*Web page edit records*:
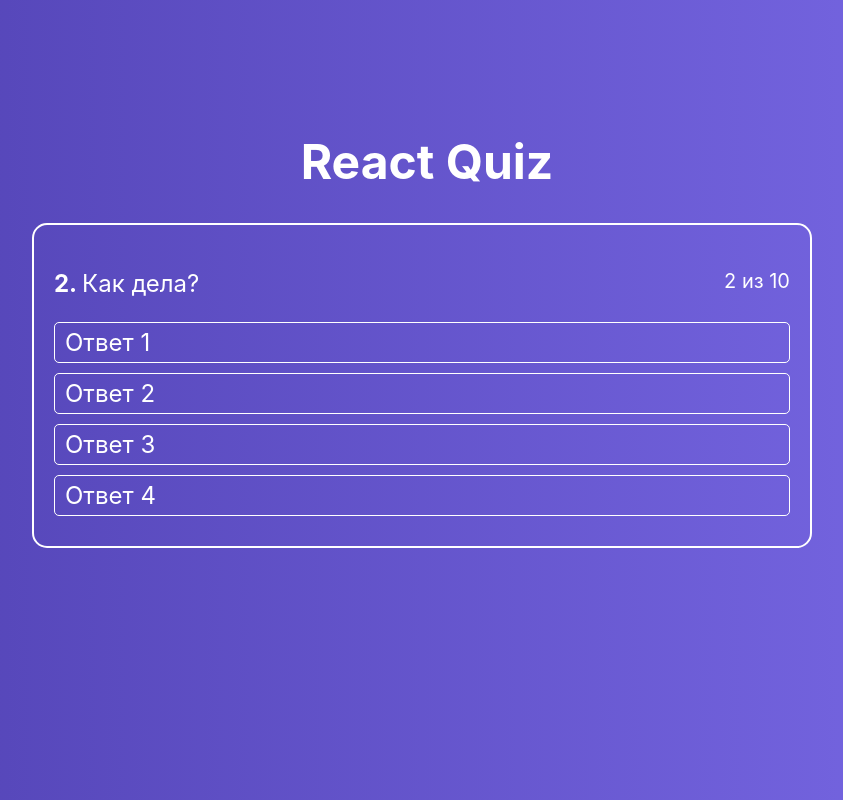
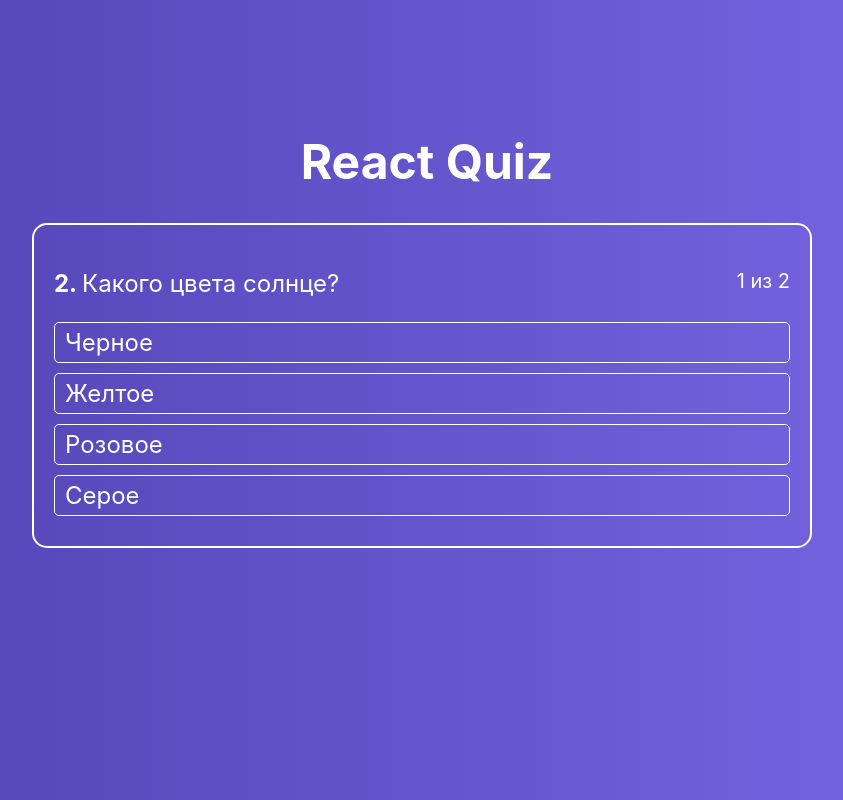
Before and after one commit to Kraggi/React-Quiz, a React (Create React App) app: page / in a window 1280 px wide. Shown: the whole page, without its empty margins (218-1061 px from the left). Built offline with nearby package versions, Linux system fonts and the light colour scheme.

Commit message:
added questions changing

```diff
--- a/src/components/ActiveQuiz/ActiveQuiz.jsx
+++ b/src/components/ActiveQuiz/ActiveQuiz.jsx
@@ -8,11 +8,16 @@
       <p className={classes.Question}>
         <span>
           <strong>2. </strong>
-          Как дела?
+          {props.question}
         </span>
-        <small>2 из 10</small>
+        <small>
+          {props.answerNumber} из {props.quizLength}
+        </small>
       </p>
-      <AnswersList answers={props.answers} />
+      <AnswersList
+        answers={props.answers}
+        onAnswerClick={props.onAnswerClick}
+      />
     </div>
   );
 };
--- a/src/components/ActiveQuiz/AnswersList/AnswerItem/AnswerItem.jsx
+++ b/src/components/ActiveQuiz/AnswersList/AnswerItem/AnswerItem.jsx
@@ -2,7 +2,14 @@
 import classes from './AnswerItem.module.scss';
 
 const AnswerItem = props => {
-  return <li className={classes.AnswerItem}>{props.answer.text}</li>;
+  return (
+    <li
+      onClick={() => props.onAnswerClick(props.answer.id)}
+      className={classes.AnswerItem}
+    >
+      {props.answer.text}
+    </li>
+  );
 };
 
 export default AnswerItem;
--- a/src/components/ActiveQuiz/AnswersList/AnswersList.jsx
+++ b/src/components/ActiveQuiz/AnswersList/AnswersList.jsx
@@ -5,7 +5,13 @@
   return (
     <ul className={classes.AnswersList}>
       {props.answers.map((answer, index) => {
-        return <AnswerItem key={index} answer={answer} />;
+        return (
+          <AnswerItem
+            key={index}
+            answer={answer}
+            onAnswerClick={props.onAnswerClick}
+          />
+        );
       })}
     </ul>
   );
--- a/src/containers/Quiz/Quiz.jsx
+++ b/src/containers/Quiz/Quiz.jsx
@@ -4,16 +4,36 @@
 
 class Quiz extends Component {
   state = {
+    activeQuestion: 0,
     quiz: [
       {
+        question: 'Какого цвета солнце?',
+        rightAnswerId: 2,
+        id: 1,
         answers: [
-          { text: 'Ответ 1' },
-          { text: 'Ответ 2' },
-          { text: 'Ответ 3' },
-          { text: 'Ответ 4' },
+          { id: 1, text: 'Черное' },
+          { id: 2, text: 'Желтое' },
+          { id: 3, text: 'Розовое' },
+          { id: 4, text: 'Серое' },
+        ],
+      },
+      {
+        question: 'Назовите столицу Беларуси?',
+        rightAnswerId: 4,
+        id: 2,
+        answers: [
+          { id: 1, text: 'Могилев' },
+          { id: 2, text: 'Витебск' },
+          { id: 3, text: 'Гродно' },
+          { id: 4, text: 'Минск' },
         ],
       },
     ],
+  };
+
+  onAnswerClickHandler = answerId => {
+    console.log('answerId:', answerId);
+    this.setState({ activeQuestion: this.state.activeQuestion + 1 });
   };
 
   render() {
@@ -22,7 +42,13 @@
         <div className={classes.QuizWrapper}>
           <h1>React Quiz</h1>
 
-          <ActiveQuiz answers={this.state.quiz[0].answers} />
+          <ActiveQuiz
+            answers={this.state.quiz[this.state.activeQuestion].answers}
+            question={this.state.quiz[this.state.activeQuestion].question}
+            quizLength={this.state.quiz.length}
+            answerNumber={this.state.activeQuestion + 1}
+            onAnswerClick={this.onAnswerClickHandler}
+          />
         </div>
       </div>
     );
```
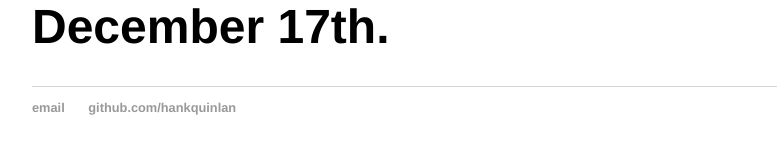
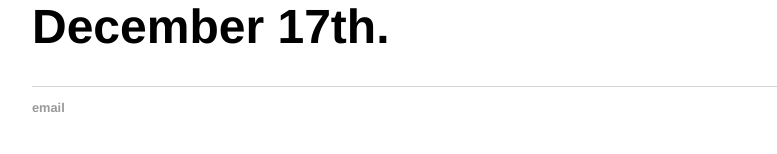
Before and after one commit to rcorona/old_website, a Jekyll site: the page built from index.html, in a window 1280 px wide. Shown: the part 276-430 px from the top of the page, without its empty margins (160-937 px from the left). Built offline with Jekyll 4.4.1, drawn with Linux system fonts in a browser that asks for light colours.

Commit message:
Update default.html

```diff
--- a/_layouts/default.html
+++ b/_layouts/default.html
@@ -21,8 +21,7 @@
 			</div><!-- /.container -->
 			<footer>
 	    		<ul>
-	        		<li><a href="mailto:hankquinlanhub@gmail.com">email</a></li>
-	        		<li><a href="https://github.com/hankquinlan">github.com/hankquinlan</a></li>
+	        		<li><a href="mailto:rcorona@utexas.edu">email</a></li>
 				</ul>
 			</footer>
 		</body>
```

*TASK STATEMENT*: State the number of lines in the records above that contain the string "href", and give nothing else.

*WRITTEN SOLUTION*: 3